IDEAS home Printed from
MyIDEAS: Login to save this paper or follow this series

Banking and backloading emission permits

  • Corinne Chaton

    (EDF R&D - EDF Division Recherche et Développement [Clamart] - Université de Franche-Comté, CABREE - Centre for Applied Business Research in Energy and the Environment)

  • Anna Créti

    (Department of Economics, Ecole Polytechnique - Polytechnique - X - CNRS)

  • Benoit Peluchon

    (EDF R&D - EDF Division Recherche et Développement [Clamart] - Université de Franche-Comté)

Registered author(s):

    In this article we focus on carbon price dynamics, more speci cally the impact of a policy envisaged by the European Commission to increase the CO2 price. This policy consists of removing a share of the allowances allocated for a period in order to reallocate some or all of them during the following period. To analyze the impact of this backloading we determine the CO2 market equilibrium with and without the policy, considering not only the market for permits but also the output market of regulated sectors. We propose a two-period model without uncertainty, where the market for permits is perfectly competitive, and the output market can be either com- petitive or oligopolistic. First, we de ne the condition for which banking from one period to another is optimal. This condition, that is the absence of arbitrage opportunities (AOA), depends on not only from the per period initial allocation but also on production market fundamentals. When this condition is satisfi ed, the market for emission is shown intertemporally efficient. Second, we show that the “back-loading”policy may be such that theAOA is no longer veri ed and thus create inefficiencies or being ineffective.

    If you experience problems downloading a file, check if you have the proper application to view it first. In case of further problems read the IDEAS help page. Note that these files are not on the IDEAS site.
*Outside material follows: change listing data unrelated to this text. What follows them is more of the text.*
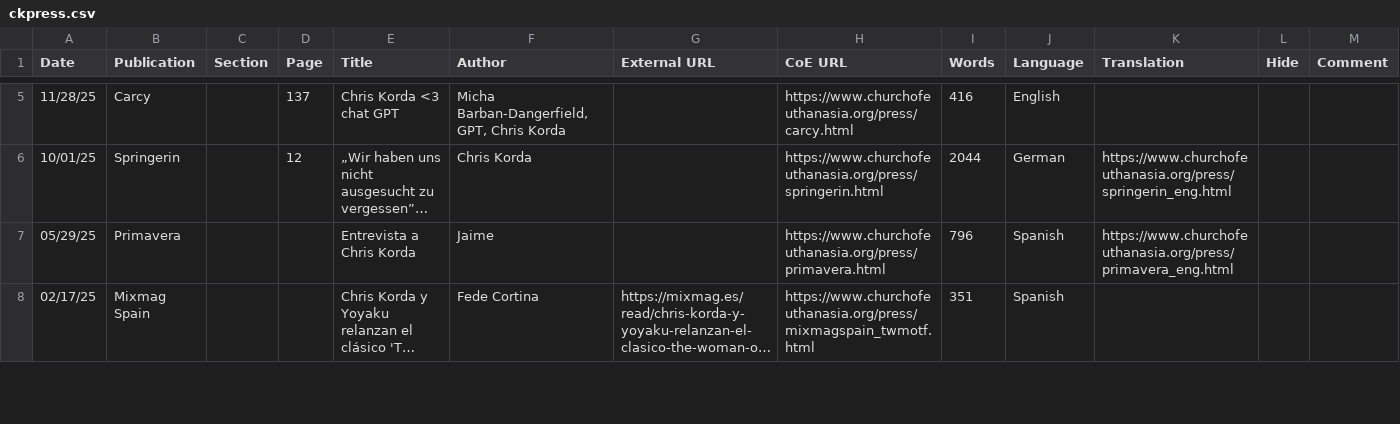
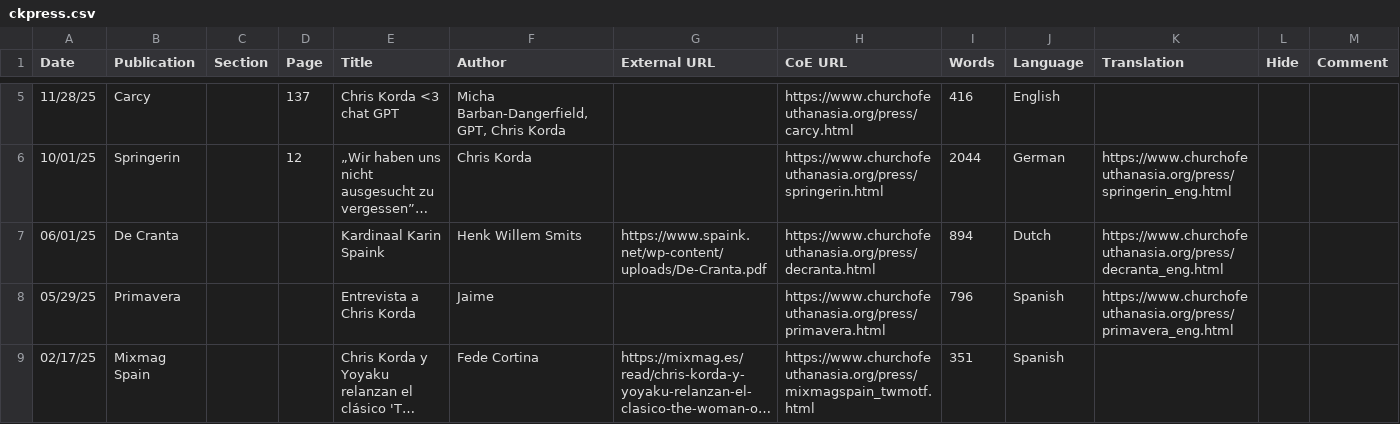
Before and after one commit to victimofleisure/victimofleisure.github.io, a CSV file: ckpress.csv, drawn as a sheet; only a part is shown, gaps mark what is left out; long unchanged cells end in …; the diff names each change by its address in the sheet, - before the commit and + after, or states it on an @@ line.

Commit message:
add De Cranta

```diff
--- a/ckpress.csv
+++ b/ckpress.csv
+row 7: 06/01/25 | De Cranta |  |  | Kardinaal Karin Spaink | Henk Willem Smits | https://www.spaink.net/wp-content/uploads/De-Cranta.pdf | https://www.churchofeuthanasia.org/press/decranta.html | 894 | Dutch | https://www.churchofeuthanasia.org/press/decranta_eng.html
```
Also changed, not shown: 1 other file.
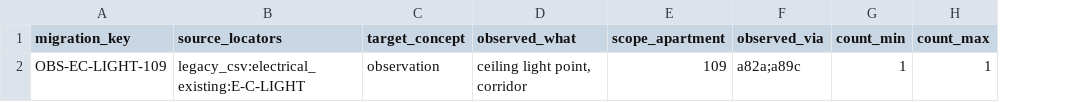
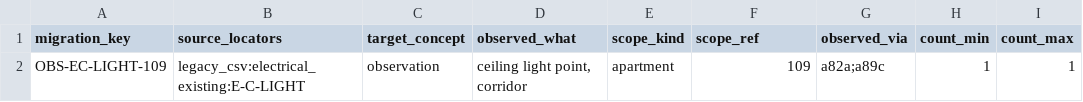
Before and after one commit to AliakseiBabko/price-scrapper, a CSV file: _Inbox/migration/draft/observations.csv, drawn as a sheet; only a part is shown; addresses are those after the commit; the diff names each change by its address in the sheet, - before the commit and + after, or states it on an @@ line.

```diff
--- a/_Inbox/migration/draft/observations.csv
+++ b/_Inbox/migration/draft/observations.csv
+column E (scope_kind), row 2: apartment
-F1: scope_apartment
+F1: scope_ref
```
Also changed, not shown: _Inbox/migration/draft/assertions.csv, 3 other files.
Please be patient as the files may be large.

    File URL:
    Download Restriction: no

    Paper provided by HAL in its series Working Papers with number hal-00915944.

    in new window

    Date of creation: 09 Dec 2013
    Date of revision:
    Handle: RePEc:hal:wpaper:hal-00915944
    Note: View the original document on HAL open archive server:
    Contact details of provider: Web page:

    References listed on IDEAS
    Please report citation or reference errors to , or , if you are the registered author of the cited work, log in to your RePEc Author Service profile, click on "citations" and make appropriate adjustments.:

    as in new window
    1. Cronshaw, Mark B & Brown-Kruse, Jamie, 1996. "Regulated Firms in Pollution Permit Markets with Banking," Journal of Regulatory Economics, Springer, vol. 9(2), pages 179-89, March.
    2. Rubin, Jonathan D., 1996. "A Model of Intertemporal Emission Trading, Banking, and Borrowing," Journal of Environmental Economics and Management, Elsevier, vol. 31(3), pages 269-286, November.
    3. Beat Hintermann, 2009. "Market Power and Windfall Profits in Emission Permit Markets," CEPE Working paper series 09-62, CEPE Center for Energy Policy and Economics, ETH Zurich.
    4. Schennach, Susanne M., 2000. "The Economics of Pollution Permit Banking in the Context of Title IV of the 1990 Clean Air Act Amendments," Journal of Environmental Economics and Management, Elsevier, vol. 40(3), pages 189-210, November.
    5. Kling, Catherine L. & Rubin, Jonathan, 1997. "Bankable Permits for the Control of Environmental Pollution," Staff General Research Papers 1479, Iowa State University, Department of Economics.
    6. Juri Hinz & Alex Novikov, 2010. "On fair pricing of emission-related derivatives," Papers 1011.5792,
    Full references (including those not matched with items on IDEAS)

    This item is not listed on Wikipedia, on a reading list or among the top items on IDEAS.

    When requesting a correction, please mention this item's handle: RePEc:hal:wpaper:hal-00915944. See general information about how to correct material in RePEc.

    For technical questions regarding this item, or to correct its authors, title, abstract, bibliographic or download information, contact: (CCSD)

    If you have authored this item and are not yet registered with RePEc, we encourage you to do it here. This allows to link your profile to this item. It also allows you to accept potential citations to this item that we are uncertain about.

    If references are entirely missing, you can add them using this form.

    If the full references list an item that is present in RePEc, but the system did not link to it, you can help with this form.

    If you know of missing items citing this one, you can help us creating those links by adding the relevant references in the same way as above, for each refering item. If you are a registered author of this item, you may also want to check the "citations" tab in your profile, as there may be some citations waiting for confirmation.

    Please note that corrections may take a couple of weeks to filter through the various RePEc services.

    This information is provided to you by IDEAS at the Research Division of the Federal Reserve Bank of St. Louis using RePEc data.